We recently got a chance to put Andy Wexler, the Director of Pali Institute in the hot seat and we asked all the questions you want to know.
What makes Pali Institute different from other outdoor science camps?
From almost the moment buses with students arrive on-site our staff take over for the teachers. They are in a cabin, teach classes and activities and help with supervision at mealtimes. The teachers often have the option to take more of a backseat while here, observing and sometimes participating in activities with the kids, or on their own depending on their preference. We have trained medical staff on-site always when children are present, this includes California licensed nurses. At most other OE camps teachers oversee students overnight, in transitions, as well as being responsible for dispensing medications. Our nurses at our on-site Wellness Center are ready and capable of responding to anything from a stomachache to minor injuries, emergent situations, and anything in-between.
How was your experience hosting OSS (Outdoor Science School) in California last year?

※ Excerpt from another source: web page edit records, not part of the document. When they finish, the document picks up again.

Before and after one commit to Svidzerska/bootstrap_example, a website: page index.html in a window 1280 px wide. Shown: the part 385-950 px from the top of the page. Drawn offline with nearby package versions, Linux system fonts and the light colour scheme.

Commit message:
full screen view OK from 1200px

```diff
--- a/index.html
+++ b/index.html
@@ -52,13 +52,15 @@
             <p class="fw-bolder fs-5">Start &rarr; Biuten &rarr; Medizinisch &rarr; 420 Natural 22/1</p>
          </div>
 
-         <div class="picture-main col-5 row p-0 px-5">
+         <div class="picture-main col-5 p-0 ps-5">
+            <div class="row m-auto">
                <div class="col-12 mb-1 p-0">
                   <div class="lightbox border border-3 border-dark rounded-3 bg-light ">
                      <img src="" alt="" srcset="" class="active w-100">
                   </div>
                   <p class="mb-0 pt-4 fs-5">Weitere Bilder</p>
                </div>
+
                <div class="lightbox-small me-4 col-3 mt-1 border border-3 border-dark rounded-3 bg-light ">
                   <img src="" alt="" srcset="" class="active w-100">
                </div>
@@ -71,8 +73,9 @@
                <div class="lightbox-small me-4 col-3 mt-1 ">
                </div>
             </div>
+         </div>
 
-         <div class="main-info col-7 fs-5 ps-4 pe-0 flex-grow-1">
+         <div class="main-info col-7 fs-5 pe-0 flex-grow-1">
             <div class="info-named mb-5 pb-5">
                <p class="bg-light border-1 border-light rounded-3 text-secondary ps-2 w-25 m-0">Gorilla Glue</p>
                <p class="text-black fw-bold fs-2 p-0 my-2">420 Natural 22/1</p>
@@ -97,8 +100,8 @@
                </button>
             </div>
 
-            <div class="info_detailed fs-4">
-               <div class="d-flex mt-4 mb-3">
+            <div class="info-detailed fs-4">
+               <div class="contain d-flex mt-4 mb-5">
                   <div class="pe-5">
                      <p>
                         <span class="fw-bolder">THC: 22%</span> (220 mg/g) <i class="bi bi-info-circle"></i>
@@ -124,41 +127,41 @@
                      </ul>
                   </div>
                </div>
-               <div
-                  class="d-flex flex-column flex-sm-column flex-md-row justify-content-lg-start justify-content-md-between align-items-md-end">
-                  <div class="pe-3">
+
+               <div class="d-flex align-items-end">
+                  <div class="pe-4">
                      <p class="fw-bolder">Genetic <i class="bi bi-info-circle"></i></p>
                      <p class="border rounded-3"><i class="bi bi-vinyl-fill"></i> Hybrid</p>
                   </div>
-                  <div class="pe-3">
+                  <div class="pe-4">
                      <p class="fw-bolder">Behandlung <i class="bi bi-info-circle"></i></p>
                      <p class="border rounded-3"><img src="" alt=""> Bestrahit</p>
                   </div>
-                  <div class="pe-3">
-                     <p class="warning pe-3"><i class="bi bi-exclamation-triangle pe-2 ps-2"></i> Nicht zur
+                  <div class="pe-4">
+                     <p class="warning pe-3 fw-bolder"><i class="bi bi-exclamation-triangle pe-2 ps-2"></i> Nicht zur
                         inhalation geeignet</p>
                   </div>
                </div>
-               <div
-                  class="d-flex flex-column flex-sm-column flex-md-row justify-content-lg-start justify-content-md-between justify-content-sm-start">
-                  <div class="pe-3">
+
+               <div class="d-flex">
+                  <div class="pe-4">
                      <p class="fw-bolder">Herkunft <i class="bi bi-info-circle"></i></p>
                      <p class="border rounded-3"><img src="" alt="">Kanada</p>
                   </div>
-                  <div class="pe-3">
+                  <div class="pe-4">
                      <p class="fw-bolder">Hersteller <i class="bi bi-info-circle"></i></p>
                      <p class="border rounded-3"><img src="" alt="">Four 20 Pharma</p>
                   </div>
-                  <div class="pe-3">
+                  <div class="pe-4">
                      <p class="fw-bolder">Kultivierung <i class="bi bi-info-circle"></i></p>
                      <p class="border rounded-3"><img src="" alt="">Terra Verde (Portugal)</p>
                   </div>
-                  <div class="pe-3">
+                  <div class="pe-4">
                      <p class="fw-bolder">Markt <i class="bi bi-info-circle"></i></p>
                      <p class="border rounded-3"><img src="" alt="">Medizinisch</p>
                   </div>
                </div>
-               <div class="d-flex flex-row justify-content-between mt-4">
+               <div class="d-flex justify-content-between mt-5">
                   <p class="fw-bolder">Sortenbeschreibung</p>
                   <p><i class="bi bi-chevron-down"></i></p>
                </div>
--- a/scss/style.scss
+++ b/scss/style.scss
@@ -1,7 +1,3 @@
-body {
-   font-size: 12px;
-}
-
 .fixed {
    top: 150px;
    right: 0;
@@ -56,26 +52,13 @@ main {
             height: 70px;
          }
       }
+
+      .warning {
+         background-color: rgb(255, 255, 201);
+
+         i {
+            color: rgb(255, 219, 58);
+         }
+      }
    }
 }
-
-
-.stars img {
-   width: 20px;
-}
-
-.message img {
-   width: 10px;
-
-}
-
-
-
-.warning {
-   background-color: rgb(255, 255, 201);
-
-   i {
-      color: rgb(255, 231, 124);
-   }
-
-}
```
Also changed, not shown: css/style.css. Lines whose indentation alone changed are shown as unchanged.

We saw the need firsthand for kids to have the opportunity to get outside and have the chance to be kids. They spent the year prior at home often physically distanced. The social and emotional maturity of the kids was noticeably delayed. Kids need trips like this to grow, bond and help increase independence. Last year we saw more homesickness that seemed to stem from small conflicts between students who missed out on a year of socializing normally with their peers. We had to be flexible and meet the schools where they were at with understanding and compassion. If a school requested to have parents in the cabin or to eat outdoors, we accommodated those requests. We wanted to make it work in order to get kids back to camp!
What does Outdoor Education mean to you and Pali Institute?

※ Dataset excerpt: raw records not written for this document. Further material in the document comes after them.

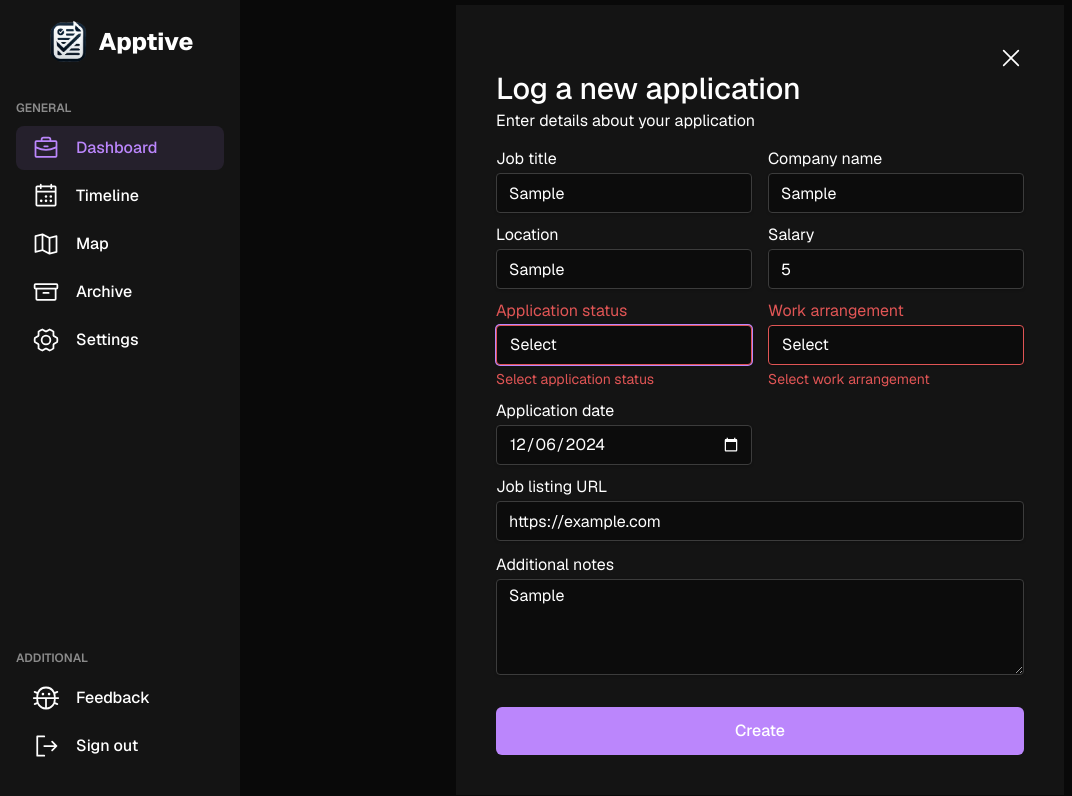
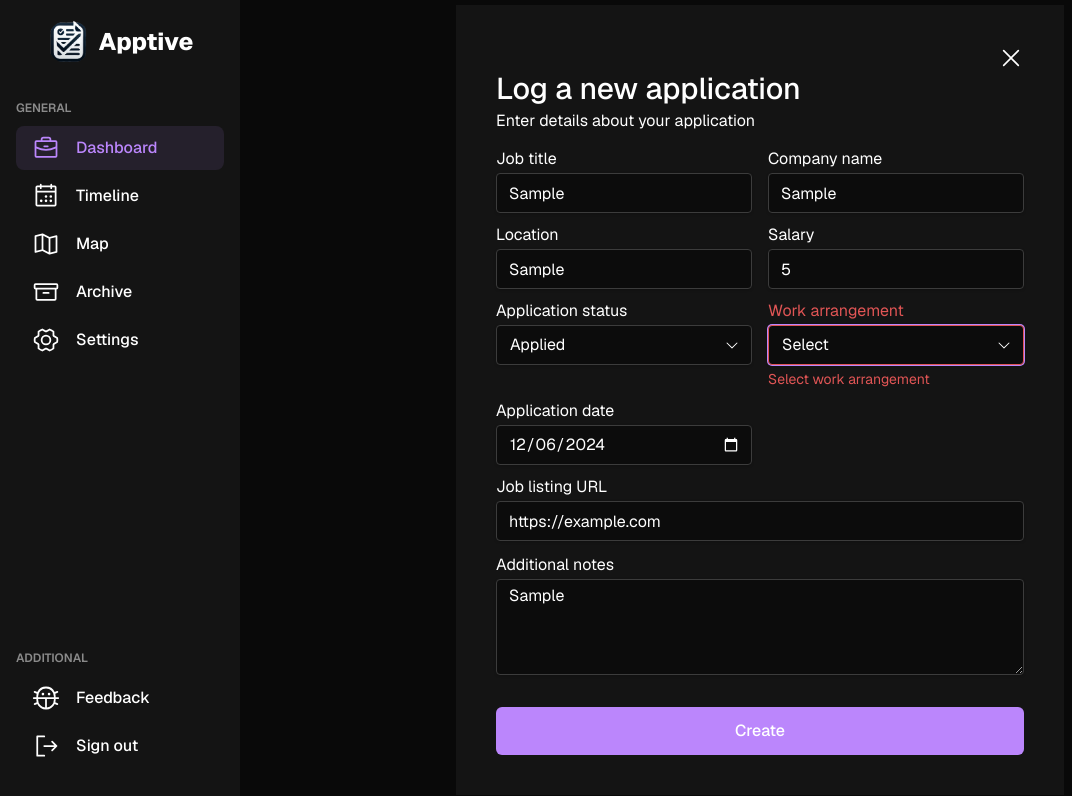
Before and after one commit to krishabbashyal/Apptive, a Next.js app in the folder client/: page /dashboard in a window 1280 px wide. Both pictures are taken after typing "Sample", "Sample", "Sample", "5", "https://example.com", "Sample" into the empty fields and a click on the button "Create". Shown: the top 796 px of the page, without its empty margins (0-1072 px from the left). Built offline with nearby package versions, Linux system fonts and the light colour scheme.

Commit message:
Added default value support and custom icon

```diff
--- a/client/src/components/Inputs/CustomDropdown.tsx
+++ b/client/src/components/Inputs/CustomDropdown.tsx
@@ -1,4 +1,5 @@
 import React from "react";
+import { CaretDown } from "@phosphor-icons/react";
 
 import { FieldError, UseFormRegisterReturn } from "react-hook-form";
 
@@ -7,10 +8,9 @@ interface CustomDropdownProps {
   id: string;
   register: UseFormRegisterReturn;
   error?: FieldError;
-  className?: string;
-  errorClassName?: string;
   options: {
     value: string;
+    default?: boolean;
   }[];
 }
 
@@ -19,8 +19,6 @@ const CustomDropdown = ({
   id,
   register,
   error,
-  className = "",
-  errorClassName = "",
   options,
 }: CustomDropdownProps) => {
   return (
@@ -39,21 +37,33 @@ const CustomDropdown = ({
         <select
           {...register}
           id={id}
-          className={`h-10 w-full rounded border bg-background pl-3 shadow focus:outline-none focus:ring-1 focus:ring-accent mt-4  ${error ? "border-danger" : "border-spacer"} `}
+           className={`h-10 w-full rounded border bg-background pl-3 shadow focus:outline-none focus:ring-1 focus:ring-accent mt-4  ${error ? "border-danger" : "border-spacer"} `}
         >
           <option value="" selected hidden disabled>
             Select
           </option>
           {options.map((option) => (
-            <option key={option.value} value={option.value}>
+            <option key={option.value} selected={option.default} value={option.value}>
               {option.value}
             </option>
           ))}
         </select>
+        <div
+          className="
+            pointer-events-none
+            absolute
+            top-7
+            right-0
+            pr-3
+
+          "
+        >
+          <CaretDown size={16} />
+        </div>
 
       </div>
       {error && (
-        <p className={`mt-1 text-sm text-danger ${errorClassName} `}>
+        <p className={`mt-1 text-sm text-danger animate-shake`}>
           {error.message}
         </p>
       )}
```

How would you best describe Pali Institute’s mission and philosophy?
Our Mission is to introduce experiential education to young people by providing progressive learning experiences that extend far beyond classroom walls. Through our innovative curriculum and professional staff, students will experience the thrill of touching, seeing and learning about the world around them. At Pali Institute, we bring textbooks to life. I like to tell people that we trick kids into learning. We Play games and do experiments and at the end of the activity, surprise! They’ve learned something!
Each student that attends Pali Institute Should leave with:
• An increased understanding of relevant science concepts
• An increased awareness of personal growth
• An increased awareness of group dynamics
• Preparedness and confidence in our program
Why do you believe children thrive at Pali Institute?
It’s a very different way of learning here, compared to what they are typically accustomed to. They thrive because it’s a change, a mix-up from the normal classroom, they are consistently active, getting their jitters out, the kids run around and experience new things whether that is simply a night away from their parents, dissecting a squid, or going on a nature hike, everyone has the opportunity to try something new!
Who supervises the counselors?
We have a team of 17 leadership staff, all supervise the instructors. The instructors can go to whoever makes the most sense depending on their needs. Our leadership team is given additional training beyond that of a general instructor.
In addition to the leadership training, they all receive, we provide training designed to enhance and support their skills and knowledge within their more specified leadership roles. Instructors are given information and direction on who is best suited to assist them depending on what their needs may be at any point throughout the season.
Program coordinators primarily assist with logistical questions, Student and Staff Coordinators are more heavily utilized for some of the situations pertaining to conduct or behavior. Leadership reports to and consults all the following individuals, the Staff Supervisor, the Assistant Director, and Director. Instructors may seek assistance from any member of leadership or administration at any time. Our program also has an advisory board made up of leadership members who meet with all instructors once a week all season.
Since your overnight outdoor is coed, are the girl’s cabins separate from the boys for privacy?
Each week we do a cabin assignment for our arriving schools. The schools are responsible for putting the students into groups in advance of their arrival since they know the students best.
The groups are split up by gender. We have had schools specifically request non-gendered cabins. We will make those accommodations when requested. There is always instructor supervision with the students in the cabin, to help avoid any comingling of cabins. We always work to make reasonable accommodations for the schools when requested.
If a school is worried about boy and girl interactions during the course of the day and evening, during classes and activities, we can separate them, otherwise, we typically do not. We almost always keep school groups together throughout the day as well.
Do you have a policy around how counselors address hot-button topics?
We do not have a policy specifically about each and every possible hot button topic but for most that frequently come up, yes, we do. For many topics kids bring up we try to redirect the conversation to something else in a compassionate and sensitive way as often as possible. We do not want any child to feel ignored or wrong for wanting to discuss life issues of course. While being mindful of this we also want to be careful not to overstep and follow the policy and training.
We have these policies in place to help our instructors know what they should not lead discussions about and how to kindly but appropriately handle addressing these issues when kids bring them up.